Andy Slavitt: (26:26)
Sure. And maybe for your second question, I’ll also invite Dr. Walensky add a comment about how she’s thinking about this at the CDC. And of course, Dr. Fauci, if you want to add as well, the Johnson and Johnson, a hundred million doses that we discussed this morning, was a recent order given by the president to a COVID coordinator, Jeff Zients. So, that is a directive. And so more details about that. It’s too premature to provide you more details about what the content of that is going to be.
Andy Slavitt: (27:04)
With regard to your second question, maybe I’ll just kick it off by saying that I completely agree with the premise of your question, which is that there’s not a magic date where the entire country moves from needing more vaccinations to having too many vaccines for the population. In point of fact, this is a journey that are were working on together. And as you suggested, community by community around the country, they’re going to reach that spot in different places. We are working through the CDC and directly with state and local officials to continue to make that assessment. But important for you to know that we are working on both sides of that equation, helping people get straight answers to their questions about vaccines, as well as increasing vaccine production, crew spent more of our time talking about here. Dr. Walensky, what would you add?

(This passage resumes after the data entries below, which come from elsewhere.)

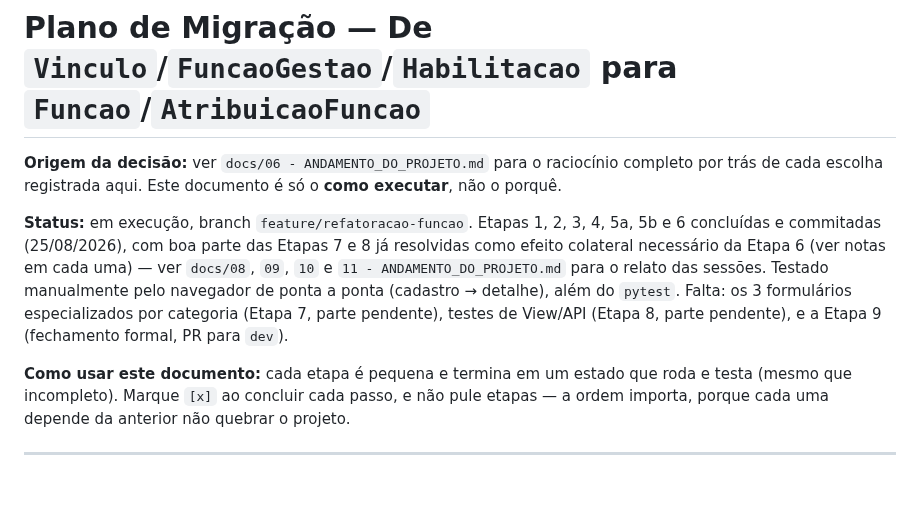
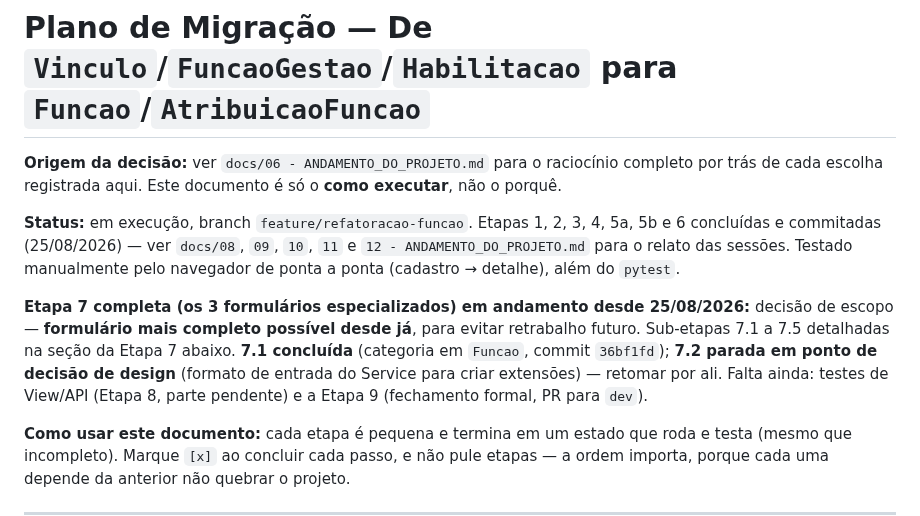
Before and after one commit to AssumFeres/gestao-escolar, a Markdown page: docs/07 - PLANO_DE_MIGRACAO.md, the part around one of its changes. Drawn GitHub-style; blank space fills up the shorter version.

```diff
--- a/docs/07 - PLANO_DE_MIGRACAO.md
+++ b/docs/07 - PLANO_DE_MIGRACAO.md
@@ -2,7 +2,9 @@
 
 **Origem da decisão:** ver `docs/06 - ANDAMENTO_DO_PROJETO.md` para o raciocínio completo por trás de cada escolha registrada aqui. Este documento é só o **como executar**, não o porquê.
 
-**Status:** em execução, branch `feature/refatoracao-funcao`. Etapas 1, 2, 3, 4, 5a, 5b e 6 concluídas e commitadas (25/08/2026), com boa parte das Etapas 7 e 8 já resolvidas como efeito colateral necessário da Etapa 6 (ver notas em cada uma) — ver `docs/08`, `09`, `10` e `11 - ANDAMENTO_DO_PROJETO.md` para o relato das sessões. Testado manualmente pelo navegador de ponta a ponta (cadastro → detalhe), além do `pytest`. Falta: os 3 formulários especializados por categoria (Etapa 7, parte pendente), testes de View/API (Etapa 8, parte pendente), e a Etapa 9 (fechamento formal, PR para `dev`).
+**Status:** em execução, branch `feature/refatoracao-funcao`. Etapas 1, 2, 3, 4, 5a, 5b e 6 concluídas e commitadas (25/08/2026) — ver `docs/08`, `09`, `10`, `11` e `12 - ANDAMENTO_DO_PROJETO.md` para o relato das sessões. Testado manualmente pelo navegador de ponta a ponta (cadastro → detalhe), além do `pytest`.
+
+**Etapa 7 completa (os 3 formulários especializados) em andamento desde 25/08/2026:** decisão de escopo — **formulário mais completo possível desde já**, para evitar retrabalho futuro. Sub-etapas 7.1 a 7.5 detalhadas na seção da Etapa 7 abaixo. **7.1 concluída** (categoria em `Funcao`, commit `36bf1fd`); **7.2 parada em ponto de decisão de design** (formato de entrada do Service para criar extensões) — retomar por ali. Falta ainda: testes de View/API (Etapa 8, parte pendente) e a Etapa 9 (fechamento formal, PR para `dev`).
 
 **Como usar este documento:** cada etapa é pequena e termina em um estado que roda e testa (mesmo que incompleto). Marque `[x]` ao concluir cada passo, e não pule etapas — a ordem importa, porque cada uma depende da anterior não quebrar o projeto.
 
```
Also changed, not shown: other parts of docs/07 - PLANO_DE_MIGRACAO.md (+44 -1 lines), docs/00 - KANBAN.md (+1 -1 lines), docs/12 - ANDAMENTO_DO_PROJETO.md (added, +89 -0 lines).
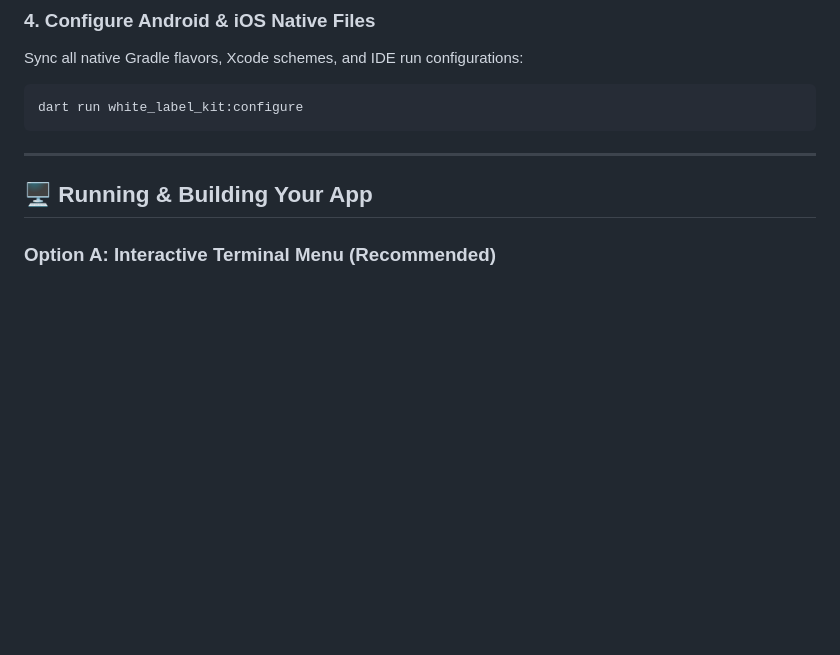
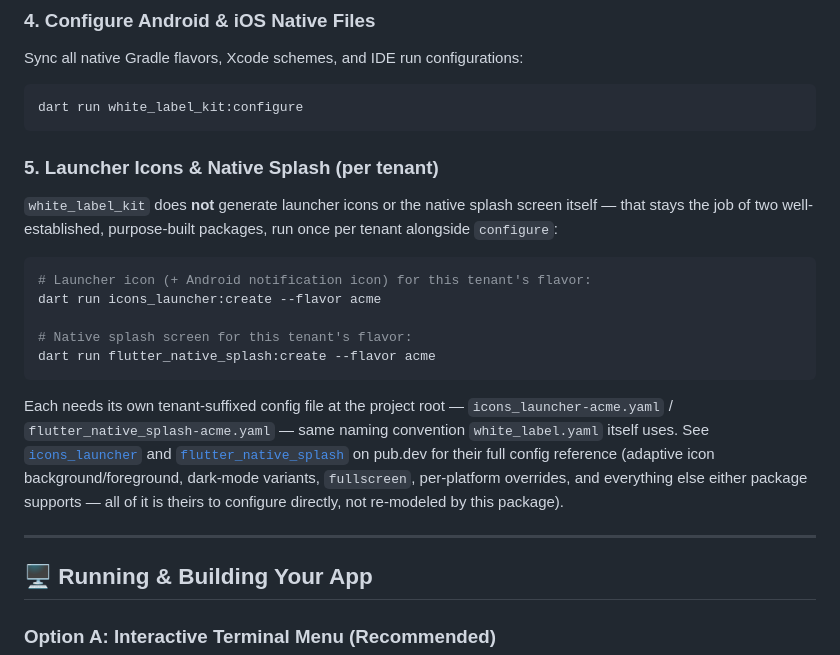
Before and after one commit to dhc-tech/flutter-packages, a Markdown page: packages/white_label_kit/README.md, the part around one of its changes. Drawn GitHub-style; blank space fills up the shorter version.

````diff
--- a/packages/white_label_kit/README.md
+++ b/packages/white_label_kit/README.md
@@ -79,6 +79,30 @@ Sync all native Gradle flavors, Xcode schemes, and IDE run configurations:
 ```bash
 dart run white_label_kit:configure
 ```
+
+### 5. Launcher Icons & Native Splash (per tenant)
+
+`white_label_kit` does **not** generate launcher icons or the native
+splash screen itself — that stays the job of two well-established,
+purpose-built packages, run once per tenant alongside `configure`:
+
+```bash
+# Launcher icon (+ Android notification icon) for this tenant's flavor:
+dart run icons_launcher:create --flavor acme
+
+# Native splash screen for this tenant's flavor:
+dart run flutter_native_splash:create --flavor acme
+```
+
+Each needs its own tenant-suffixed config file at the project root —
+`icons_launcher-acme.yaml` / `flutter_native_splash-acme.yaml` — same
+naming convention `white_label.yaml` itself uses. See
+[`icons_launcher`](https://pub.dev/packages/icons_launcher) and
+[`flutter_native_splash`](https://pub.dev/packages/flutter_native_splash)
+on pub.dev for their full config reference (adaptive icon
+background/foreground, dark-mode variants, `fullscreen`, per-platform
+overrides, and everything else either package supports — all of it is
+theirs to configure directly, not re-modeled by this package).
 
 ---
 
````
Also changed, not shown: other parts of packages/white_label_kit/README.md (+27 -14 lines).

Dr. Rochelle P. Walensky: (28:02)
Yeah, I would add several things. We are working now with 9,000 pharmacies across the country. We know that 90% of the population lives within five miles of a pharmacy. We are now rolling out to 250 federal qualified health centers across the country. We’re working with our state and local partners to provide toolkits and assistance to ensure that they can reach all of their populations. We’re doing vaccine confidence consults. If people have challenges in terms of vaccine hesitancy, how can we address those challenges? There’s a lot of work going on so that we can actually delay the period of time where people don’t want the … where we have that inflection point. We want to have a lot of vaccine out there and we want to have a lot of people who want it.
Andy Slavitt: (28:49)

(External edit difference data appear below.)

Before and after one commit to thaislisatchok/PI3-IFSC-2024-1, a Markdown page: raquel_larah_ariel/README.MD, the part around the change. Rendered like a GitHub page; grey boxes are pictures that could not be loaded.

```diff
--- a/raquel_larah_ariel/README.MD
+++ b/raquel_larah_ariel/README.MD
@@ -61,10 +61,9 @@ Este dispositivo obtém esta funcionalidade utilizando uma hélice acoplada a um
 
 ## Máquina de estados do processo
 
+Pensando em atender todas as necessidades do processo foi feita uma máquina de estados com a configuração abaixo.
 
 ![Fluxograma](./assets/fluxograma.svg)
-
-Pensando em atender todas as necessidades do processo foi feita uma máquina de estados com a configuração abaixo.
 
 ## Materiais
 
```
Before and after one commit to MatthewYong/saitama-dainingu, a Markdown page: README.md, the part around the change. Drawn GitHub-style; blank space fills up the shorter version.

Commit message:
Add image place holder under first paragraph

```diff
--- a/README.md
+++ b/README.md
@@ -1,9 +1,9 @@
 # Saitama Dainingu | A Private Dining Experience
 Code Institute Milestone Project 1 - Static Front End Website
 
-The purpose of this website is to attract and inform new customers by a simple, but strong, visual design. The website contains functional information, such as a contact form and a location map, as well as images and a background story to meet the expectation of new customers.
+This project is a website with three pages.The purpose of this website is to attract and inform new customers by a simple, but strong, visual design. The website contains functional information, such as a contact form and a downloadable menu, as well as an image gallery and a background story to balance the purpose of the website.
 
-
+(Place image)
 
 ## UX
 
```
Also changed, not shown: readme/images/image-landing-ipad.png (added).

Yes. And I would add that the track record of these vaccines is so good from a safety and efficacy standpoint that simply making sure people have access to correct information and not misleading information is the most important thing. And making sure that local trusted people have access to that information as we continue to make vaccines more broadly available. Dr. Fauci, is there anything you wanted to add on that?
Dr. Rochelle P. Walensky: (29:14)

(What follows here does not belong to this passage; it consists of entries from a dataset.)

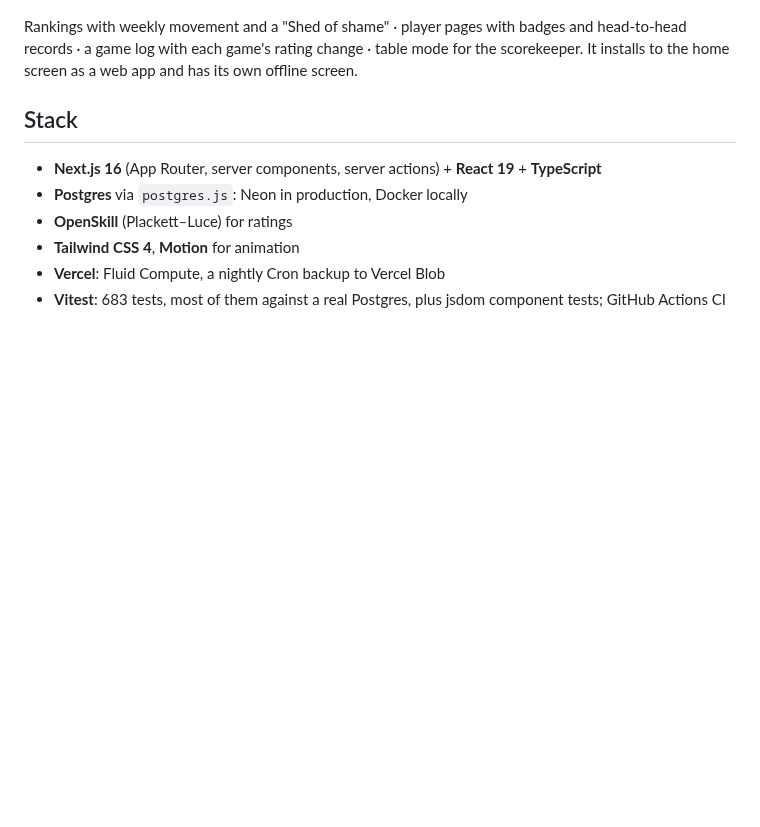
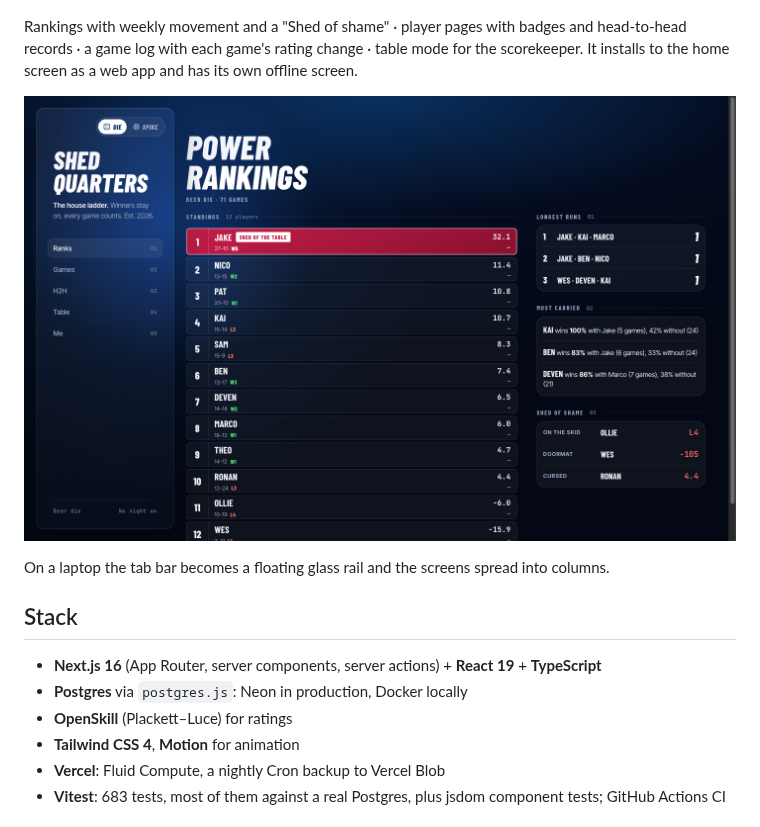
Before and after one commit to llukehanna/Shedquarters, a Markdown page: README.md, the part around the change. GitHub-like rendering; pictures changed too: docs/media/desktop.png (added); blank space fills up the shorter version.

Commit message:
README: add the desktop layout
Co-Authored-By: Claude Opus 5.5 <noreply@anthropic.com>

```diff
--- a/README.md
+++ b/README.md
@@ -57,6 +57,12 @@ More in [docs/ARCHITECTURE.md](docs/ARCHITECTURE.md), [docs/OFFLINE.md](docs/OFF
 
 Rankings with weekly movement and a "Shed of shame" · player pages with badges and head-to-head records · a game log with each game's rating change · table mode for the scorekeeper.
 It installs to the home screen as a web app and has its own offline screen.
+
+<p align="center">
+  <img src="docs/media/desktop.png" width="100%" alt="Power rankings on a laptop: a floating glass rail on the left, standings, and a sticky column of longest runs, most carried and the Shed of shame">
+</p>
+
+On a laptop the tab bar becomes a floating glass rail and the screens spread into columns.
 
 ## Stack
 
```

No. No further comment, Andy. Thank you.
Andy Slavitt: (29:16)
Great. Okay. Well with that, I will wrap up. We will be back on Friday, and thank you all for your attendance.